Even though Roe was decided 42 years ago and even though it’s the only reality I know, the fight to protect the right is more critical now than ever. In Texas, for example, an extreme anti-abortion law shut down more than half of abortion clinics. There are now huge parts of Texas where women no longer have access to these services. Read more »
H.R. 36 exempts a rape or incest survivor only if the survivor reports the sexual assault to an “appropriate law enforcement agency” (or, in the case of incest, to a “government agency legally authorized to act on reports of child abuse or neglect”).
This year’s Oscar nominations will be announced on Thursday, January 15th. Like many feminist movie fans, I’ll be waiting to learn which movies that I loved — those featuring strong and interesting women — have garnered a nomination. Obvious Child, the romantic comedy in which Jenny Slate’s character has an abortion, was nominated for two Independent Spirit Awards this year and although a very long-shot for the Oscars, made several “Best of 2014” lists.
While we are waiting to learn which movies have a chance for the golden statuette, here is a quiz about some movies that include women having abortions that have either been nominated for or won Oscars in the past: Read more »
Tuesday, as members of Congress were getting sworn in to start the new session, some members were also reintroducing blatantly unconstitutional legislation that would impose a nationwide ban on abortions for women seeking abortions after twenty weeks of pregnancy.
Such a bill is glaringly unconstitutional because it: 1) it bans abortions pre-viability; 2) it does so with an inadequate life exception (apparently the drafters do not think suicide is life-threatening); and 3) it completely lacks a health exception. Read more »
It’s that time of the year – celebrating the holidays with parties, gift-giving, and awkward holiday sweater wearing.
And now women in Arizona have at least one more reason to celebrate – on Monday, the Supreme Court declined to review the Ninth Circuit’s decision blocking a law that would severely restrict abortion access in Arizona. Leaving the Ninth Circuit’s decision intact means women in Arizona will continue to have access to high-quality care that includes medication abortion, which women have been using safely and legally for over 10 years.

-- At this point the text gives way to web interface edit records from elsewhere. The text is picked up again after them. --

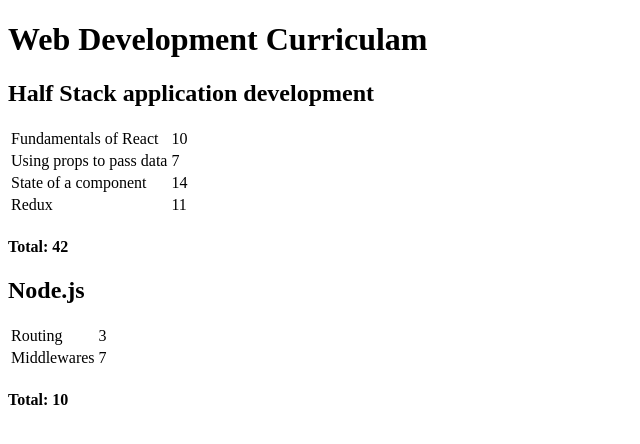
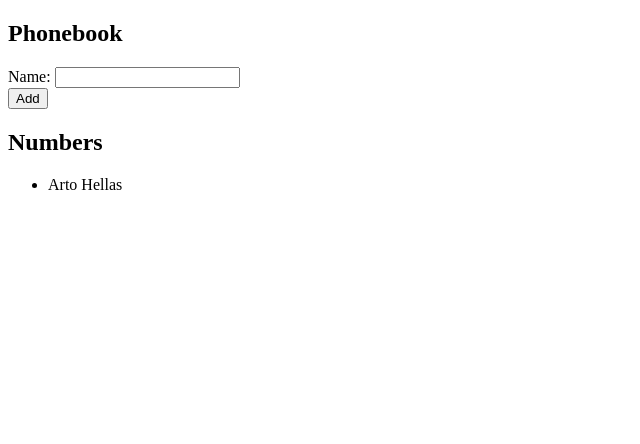
Before and after one commit to VinayGovekar/Fullstack, a React (Vite) app in the folder part1/: page / in a window 1280 px wide. Shown: the top 444 px of the page, without its empty margins (0-640 px from the left). Built offline with nearby package versions, Linux system fonts and the light colour scheme.

Commit message:
*Persons form
* Added persons form exercise

```diff
--- a/part1/src/App.jsx
+++ b/part1/src/App.jsx
@@ -6,11 +6,12 @@
 import Part1DExecise from './components/Part1DExercise'
 import Part1DExercise2 from './components/Part1DExercise2'
 import Part2AExercise from './components/Part2AExercise'
+import Part2BExercise from './components/Part2BExercise'
 
 function App() {
   return(
     <>
-    <Part2AExercise/>
+    <Part2BExercise/>
     </>
   )
 }
--- /dev/null
+++ b/part1/src/components/Part2BExercise.jsx
@@ -0,0 +1,43 @@
+import { useState } from "react"
+const Part2BExercise = ()=>{
+    const [persons, setPersons] = useState([
+        {
+            id:1,
+            name: 'Arto Hellas',
+            important:true
+        }
+      ])
+      const [newName, setNewName] = useState('')
+
+      const onNameInputChange = (event) => setNewName(event.target.value)
+
+      const onNoteSubmit=(event)=>{
+        event.preventDefault()
+        const newPerson = {
+            name:newName,
+            id:persons.length+1,
+            important:Math.Random<0.5
+        }
+        setPersons(persons.concat(newPerson))
+        setNewName("")
+      }
+      return (
+        <div>
+          <h2>Phonebook</h2>
+          <form onSubmit={onNoteSubmit}>
+            <div>
+              Name: <input value={newName} onChange={onNameInputChange} />
+            </div>
+            <div>
+              <button type="submit" >Add</button>
+            </div>
+          </form>
+          <h2>Numbers</h2>
+            <ul>
+                {persons.map(person=> <li key={person.id}>{person.name}</li>)}
+            </ul>
+        </div>
+      )
+}
+
+export default Part2BExercise
```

Good news - the U.S. Court of Appeals for the 5th Circuit just refused to reconsider a panel’s earlier decision to block a Mississippi law that would have closed the state’s only abortion clinic. The law required abortion providers to have admitting privileges at a local hospital and was meant to — and would have — forced the sole clinic in the state to shut its doors. But the panel said the law went too far and was unconstitutional — the full court’s decision not to rehear the case means that the clinic stays open. This is great news for Mississippi women who will continue to have access to abortion in their state.
Being an abortion provider is not easy. On top of the risk and stigma, there is an unprecedented amount of regulation that impacts the day-to-day work, more than in any other line of healthcare. Between 2010 and 2013, more abortion regulations were passed in the U.S. than in the decades prior. In my former state of North Carolina, House Bill 854, also known as the “Woman’s Right to Know Act” [PDF] went in to effect in October 2011. The law imposed 24 hour waiting periods, mandatory ultrasounds, and state scripted counseling for women in North Carolina seeking abortion. It forced providers to state medically ambiguous information about an unproven link between abortion and future fertility, and forced patients to listen to the description of an ultrasound, even if they did not want to. It also required medical providers to “inform” patients seeking abortion that child support and/or government assistance may be available to them if they carried their pregnancy to term. At the time, I worked at a women’s health clinic that provided abortion services. Read more »